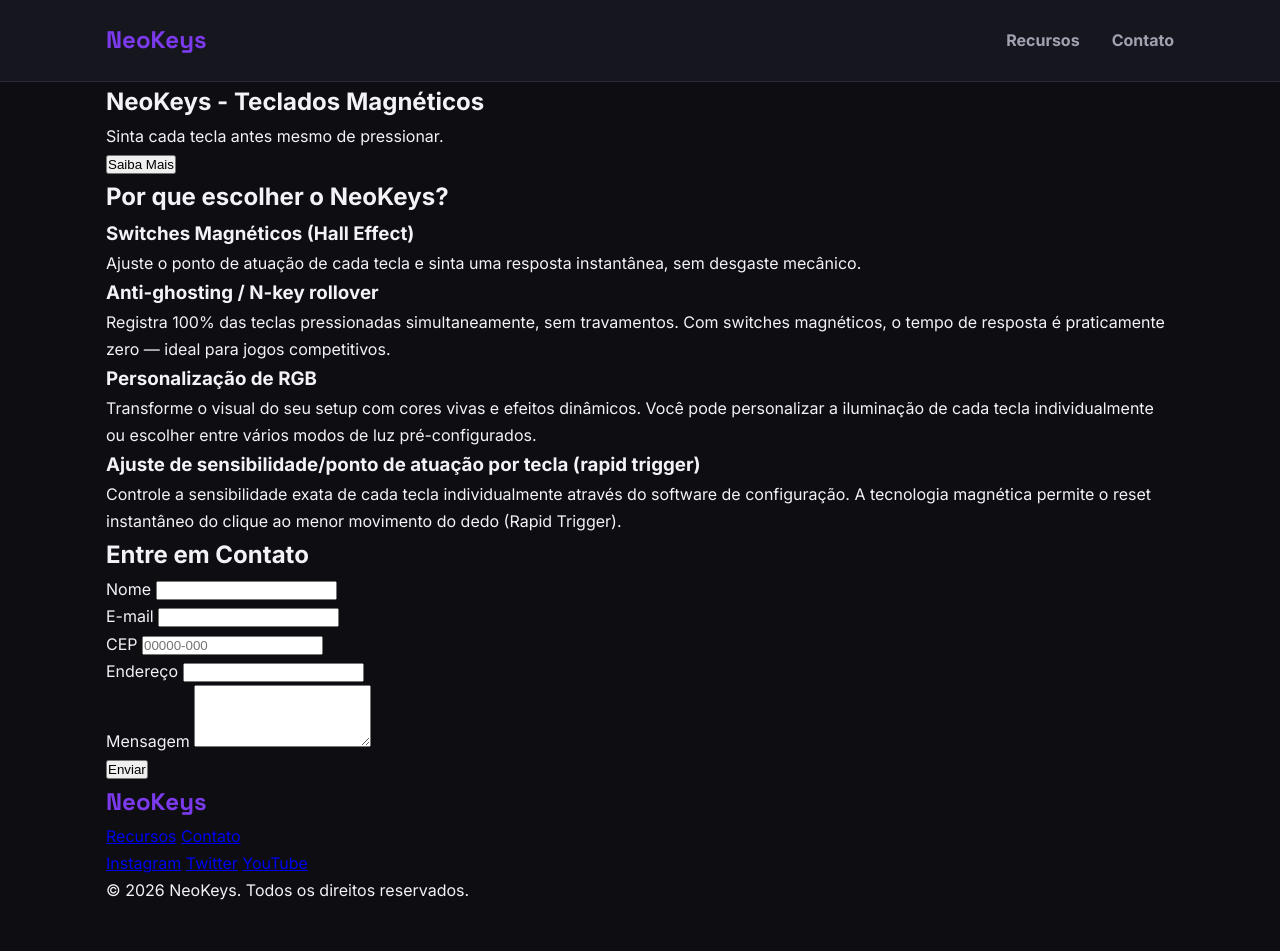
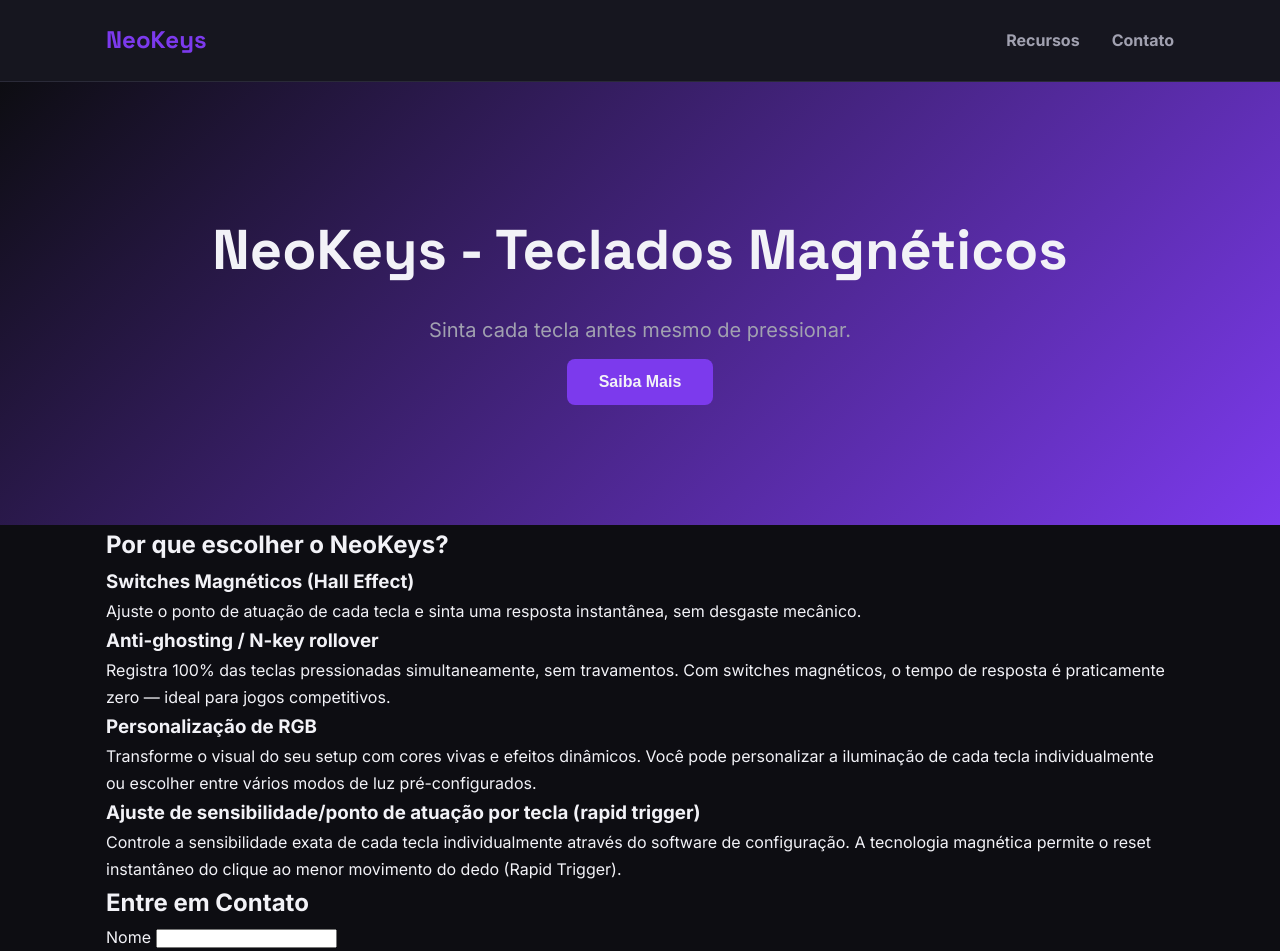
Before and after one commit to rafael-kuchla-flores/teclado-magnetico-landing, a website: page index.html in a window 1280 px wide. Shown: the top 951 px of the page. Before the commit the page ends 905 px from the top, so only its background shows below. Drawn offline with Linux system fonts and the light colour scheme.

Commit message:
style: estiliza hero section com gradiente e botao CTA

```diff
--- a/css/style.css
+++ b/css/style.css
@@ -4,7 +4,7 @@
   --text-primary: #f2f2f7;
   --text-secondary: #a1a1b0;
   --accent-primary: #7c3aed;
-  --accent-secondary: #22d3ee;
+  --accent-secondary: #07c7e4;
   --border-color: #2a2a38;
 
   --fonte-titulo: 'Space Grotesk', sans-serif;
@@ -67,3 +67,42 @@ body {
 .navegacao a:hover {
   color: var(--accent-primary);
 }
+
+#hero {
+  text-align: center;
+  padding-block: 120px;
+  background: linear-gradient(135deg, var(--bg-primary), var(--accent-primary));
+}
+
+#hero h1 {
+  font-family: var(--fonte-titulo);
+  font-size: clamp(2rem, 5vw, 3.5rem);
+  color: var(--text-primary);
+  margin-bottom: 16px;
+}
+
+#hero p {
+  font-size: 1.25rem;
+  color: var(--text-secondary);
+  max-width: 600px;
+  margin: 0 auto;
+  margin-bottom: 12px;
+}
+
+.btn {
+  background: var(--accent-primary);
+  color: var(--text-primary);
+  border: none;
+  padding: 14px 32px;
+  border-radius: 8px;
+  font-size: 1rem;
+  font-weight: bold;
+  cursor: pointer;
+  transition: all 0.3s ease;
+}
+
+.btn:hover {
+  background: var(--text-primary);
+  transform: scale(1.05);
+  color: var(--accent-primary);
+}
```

▶ _What to do_
Only the lines from the beginning of the records through the line bearing "style: estiliza hero" belong in the answer, copied word for word with pictures left out.

▶ _Response below_
Before and after one commit to rafael-kuchla-flores/teclado-magnetico-landing, a website: page index.html in a window 1280 px wide. Shown: the top 951 px of the page. Before the commit the page ends 905 px from the top, so only its background shows below. Drawn offline with Linux system fonts and the light colour scheme.

Commit message:
style: estiliza hero section com gradiente e botao CTA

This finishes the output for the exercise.